Bregalad wrote:
Okay, if you say it so, I think it's better. It's a cool think to take advantage of experiance from other people, I usually have to discover all myself.

Hey, I'm not all that experienced either! =) At least in the NES area... Have you ever seen anything I made for the NES? Of course not, I never finished anything! hehe! I have experience in game programming for DOS and some for windows. I really do want to master the NES!
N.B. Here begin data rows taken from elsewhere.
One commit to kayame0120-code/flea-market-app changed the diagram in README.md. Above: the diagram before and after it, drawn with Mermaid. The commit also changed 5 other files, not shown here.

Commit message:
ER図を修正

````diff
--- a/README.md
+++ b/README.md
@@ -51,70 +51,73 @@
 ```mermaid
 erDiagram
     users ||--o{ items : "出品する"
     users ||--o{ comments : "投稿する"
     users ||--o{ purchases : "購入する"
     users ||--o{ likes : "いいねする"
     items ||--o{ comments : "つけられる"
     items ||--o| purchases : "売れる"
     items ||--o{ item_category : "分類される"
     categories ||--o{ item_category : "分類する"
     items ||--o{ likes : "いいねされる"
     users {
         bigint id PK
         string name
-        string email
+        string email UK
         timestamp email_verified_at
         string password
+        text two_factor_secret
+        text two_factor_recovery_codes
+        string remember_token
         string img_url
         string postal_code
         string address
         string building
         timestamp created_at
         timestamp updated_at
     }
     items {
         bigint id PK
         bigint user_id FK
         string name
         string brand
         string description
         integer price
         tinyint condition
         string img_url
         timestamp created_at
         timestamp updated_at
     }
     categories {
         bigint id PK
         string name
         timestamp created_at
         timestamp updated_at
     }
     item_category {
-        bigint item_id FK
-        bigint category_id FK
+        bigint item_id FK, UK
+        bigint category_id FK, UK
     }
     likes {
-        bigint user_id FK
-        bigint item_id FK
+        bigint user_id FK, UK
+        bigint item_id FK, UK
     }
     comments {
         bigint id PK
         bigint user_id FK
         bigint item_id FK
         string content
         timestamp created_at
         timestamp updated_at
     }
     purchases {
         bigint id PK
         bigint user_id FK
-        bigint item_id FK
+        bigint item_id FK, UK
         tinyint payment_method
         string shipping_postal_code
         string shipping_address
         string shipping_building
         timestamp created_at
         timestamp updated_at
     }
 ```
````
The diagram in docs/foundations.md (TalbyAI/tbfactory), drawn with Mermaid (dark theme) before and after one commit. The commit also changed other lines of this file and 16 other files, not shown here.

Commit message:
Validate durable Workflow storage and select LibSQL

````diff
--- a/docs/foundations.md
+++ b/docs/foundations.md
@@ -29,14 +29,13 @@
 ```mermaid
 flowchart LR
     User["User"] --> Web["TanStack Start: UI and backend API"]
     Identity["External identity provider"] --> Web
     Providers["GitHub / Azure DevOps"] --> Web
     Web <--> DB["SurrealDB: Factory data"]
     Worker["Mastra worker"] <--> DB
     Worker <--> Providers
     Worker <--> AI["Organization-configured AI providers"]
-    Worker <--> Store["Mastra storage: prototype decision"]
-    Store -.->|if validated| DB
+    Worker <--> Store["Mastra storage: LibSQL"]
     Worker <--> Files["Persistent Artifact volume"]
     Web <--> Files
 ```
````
Maybe I'm aiming to high. Not that what I want to do is impossible, but it will take a lot of time, wich I don't have! =)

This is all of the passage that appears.